— Your instructions —
Please return every line of the records that contains the word "QuovadisProducts".

***** Records to use

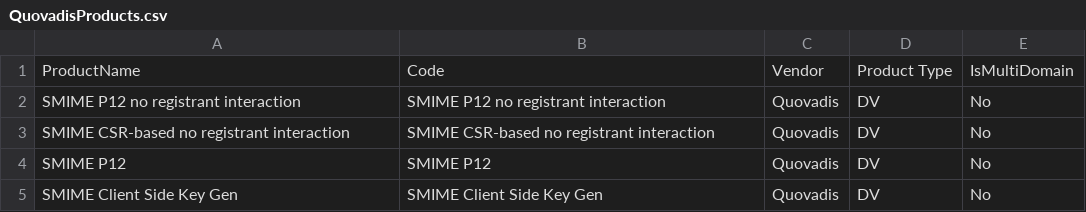
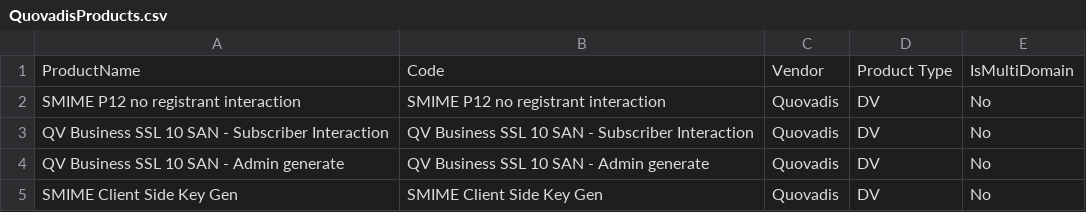
Before and after one commit to Keyfactor/quovadis-cagateway, a CSV file: QuovadisProducts.csv, drawn as a sheet.

```diff
--- a/QuovadisProducts.csv
+++ b/QuovadisProducts.csv
@@ -2,4 +2,4 @@
 SMIME P12 no registrant interaction,SMIME P12 no registrant interaction,Quovadis,DV,No
-SMIME CSR-based no registrant interaction,SMIME CSR-based no registrant interaction,Quovadis,DV,No
-SMIME P12,SMIME P12,Quovadis,DV,No
+QV Business SSL 10 SAN - Subscriber Interaction,QV Business SSL 10 SAN - Subscriber Interaction,Quovadis,DV,No
+QV Business SSL 10 SAN - Admin generate,QV Business SSL 10 SAN - Admin generate,Quovadis,DV,No
 SMIME Client Side Key Gen,SMIME Client Side Key Gen,Quovadis,DV,No
```
Also changed, not shown: 4 other files.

**********

— Response for this exercise —
Before and after one commit to Keyfactor/quovadis-cagateway, a CSV file: QuovadisProducts.csv, drawn as a sheet.
--- a/QuovadisProducts.csv
+++ b/QuovadisProducts.csv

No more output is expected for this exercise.